View from a family palace throne

The only throne room where boldness won’t get you flayed alive

One of my favorite places in the world is the Mayan ruins of Tikal in Peten, Guatemala. I love history and ancient cultures, and Tikal is a spectacular place to study both of those things, an amazing reminder that no matter how great a civilization may become they are still vulnerable when they have no moral foundation. There are a number of palaces standing in Tikal where ruling class families lived. Palaces are kind of like apartment complexes where the whole family lived.

Every ruling family had a skill or had some form of knowledge that they hoarded, astronomy for example or medical knowledge. Something that the rest of the culture needed to survive but that the family wouldn’t share with anyone else. In the palaces, there is a throne area with a long, wide courtyard in front of it. I took a picture from the throne when I was in Tikal in July 2011.

View from a family palace throne

View from a family palace throne - Tikal, Peten, Guatemala

What’s really cool about this is the acoustics. The guy in the red shirt is my friend, Jim Dinsmore, and from where he is standing, he could speak in a quiet voice, and I could hear him clearly. This area was designed so that the person sitting on the throne could hear everything that was whispered in the courtyard.

I can only imagine what it must have been like for people to approach the head of one of these families. I’ve never been in a situation where I had to address anyone like this. But I have an active imagination, and I can feel the fear and trepidation something like this might cause. To be so small and so far away from someone so much bigger and more powerful than me would terrify me. I’m not sure how these situations played out in Tikal, but I know that the Mayans weren’t exactly known for their mercy. So putting one toe out of line probably resulted in a particularly painful death.

Today’s verse is Hebrews 4:16.

So let us come boldly to the throne of our gracious God. There we will receive his mercy, and we will find grace to help us when we need it most.

This verse is out of a passage in Hebrews that is talking about Jesus as our High Priest. In the Jewish religion, there was a High Priest who was the intercessor between God and people, who followed a strict set of guidelines and fulfilled all required expectations to be able to approach God on the peoples’ behalf. When Jesus came and died for us, He became our High Priest. He is now the intercessor between God and Mankind. And what the end of Hebrews 4 and the beginning of Hebrews 5 is talking about is our ability to come before God and speak to Him.

If you have chosen to follow Jesus, that means you have full access to God Himself. He isn’t some distant ethereal being floating out in the universe somewhere who doesn’t care about your everyday life.
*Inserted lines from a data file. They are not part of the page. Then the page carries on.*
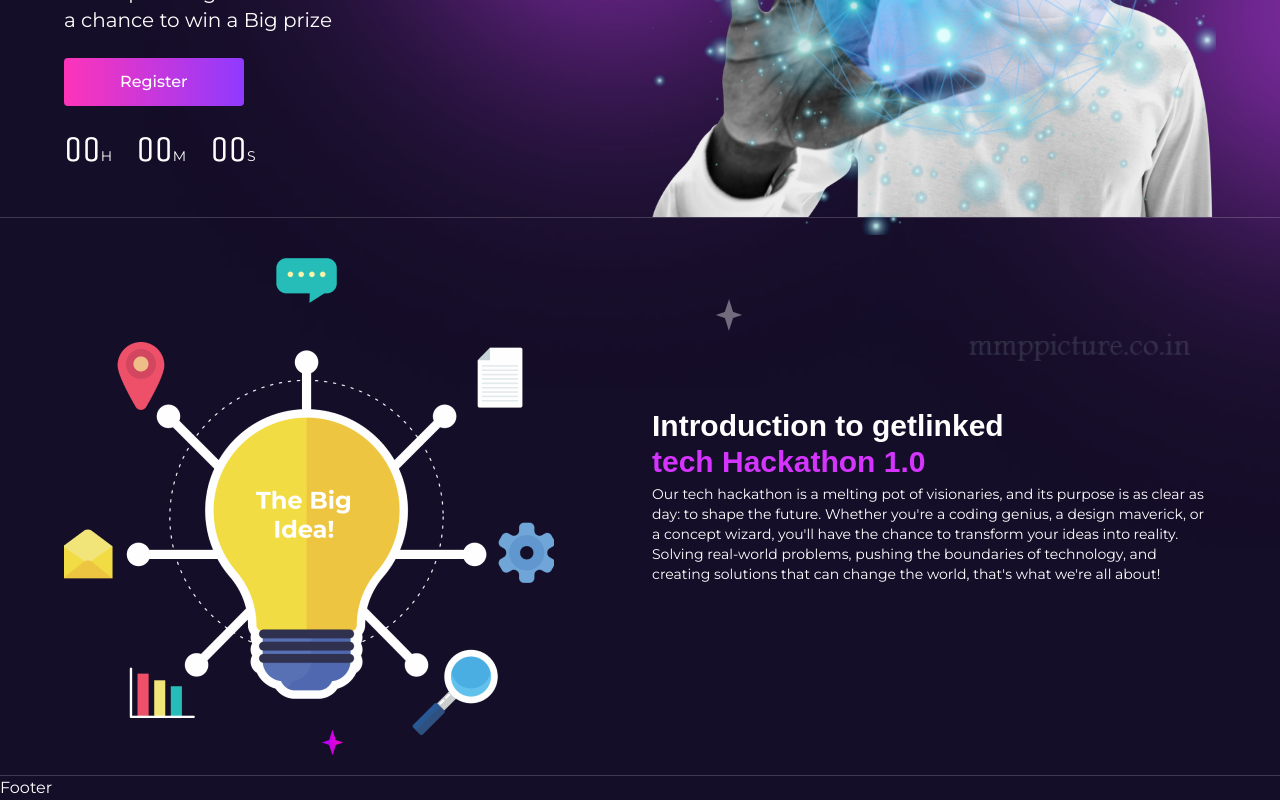
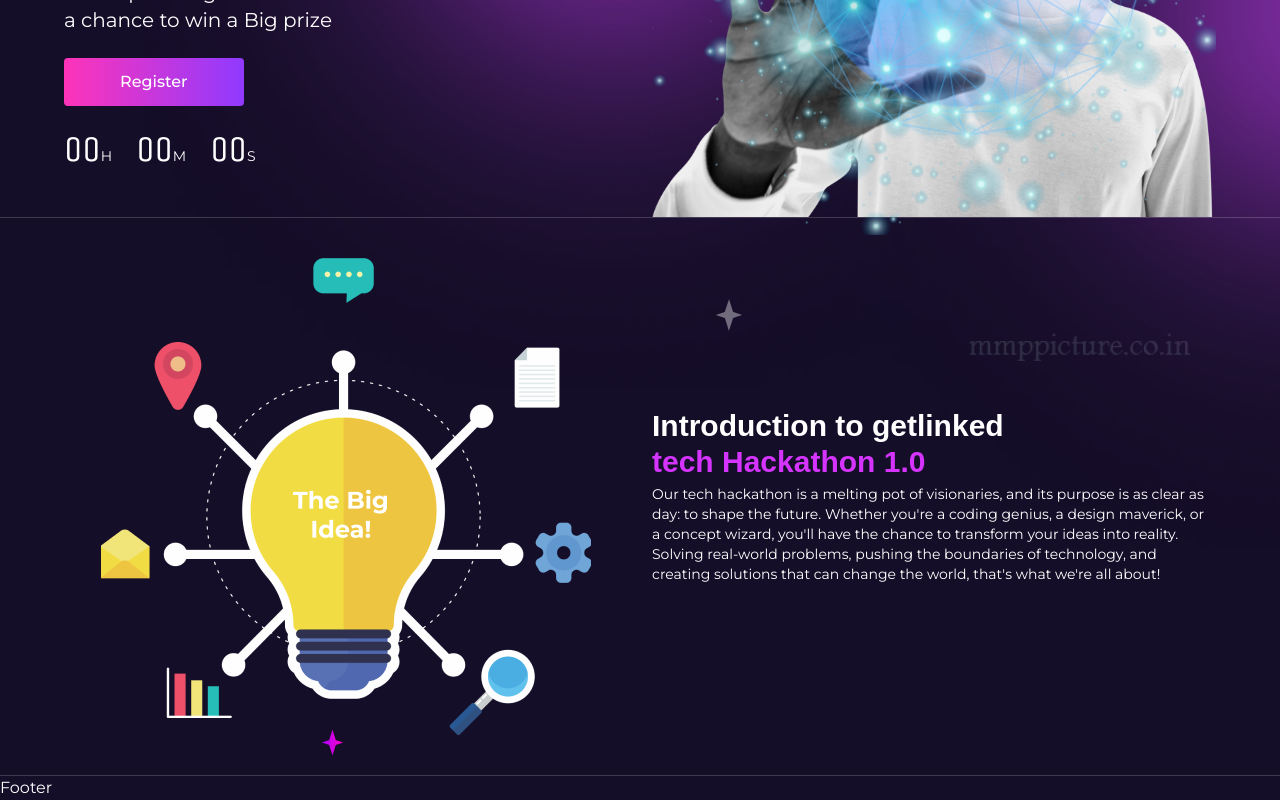
Before and after one commit to gift56/getlinked-ui-challengn, a Next.js app: page / in a window 1280 px wide. Shown: the part 447-1247 px from the top of the page. Built offline with nearby package versions, Linux system fonts and the light colour scheme; a web font is replaced by a local one.

Commit message:
moving to the next

```diff
--- a/components/LandingpageContent/Introduction.tsx
+++ b/components/LandingpageContent/Introduction.tsx
@@ -6,7 +6,7 @@ const Introduction = () => {
       <div className="container">
         <div className="flex items-center justify-center tab:justify-between w-full gap-6 flex-col tab:flex-row">
           <div className="w-full tab:flex-1">
-            <img src="/img/ideaImg.png" alt="ideaImg" className="tab:w-[490px] w-[264px]" />
+            <img src="/img/ideaImg.png" alt="ideaImg" className="tab:w-[490px] w-[264px] mx-auto" />
           </div>
           <div className="w-full tab:flex-1 flex flex-col gap-1">
             <h2 className="text-xl font-bold md:text-2xl text-center tab:text-start tab:text-3xl font-clash">
```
He is a real, living Person who wants to help you and who wants to know you.

Hebrews 4 says was can approach God’s throne with boldness. The Amplified Version uses the adverbs fearlessly and confidently.

Think about that. And think about this photo from Tikal. If I were in a Mayan’s position, there would be no boldness in me, not in approaching the head of a family on a throne like that. I would be as far away as I possibly could be. Put that in perspective and imagine approaching the throne of the God of the universe. It doesn’t even compare. But Hebrews is saying that we could walk right up to the throne of God and talk to Him.

And we won’t be shunned. We won’t be mistreated. We won’t be punished.

We will receive mercy and grace when we need it most.

Can you wrap your head around that? Because I can’t.

So wherever you are today, whether you’re having a good day or a bad day, just remember that as a follower of Christ, you have free, open access to God Himself. You can walk boldly up to His throne and tell Him what’s going on in your life. Yes, He already knows, but He wants to hear it from you, in your own words. And He’ll help you.

If what you’re going through is something you don’t deserve, He’ll help you. If what you’re going through is something you do deserve, He’ll help you. Even if the trouble in your life is of your own making, He’ll help you. There may still be some consequences, but that doesn’t mean you’ll have to face them alone.

Be bold. You can. God wants you to.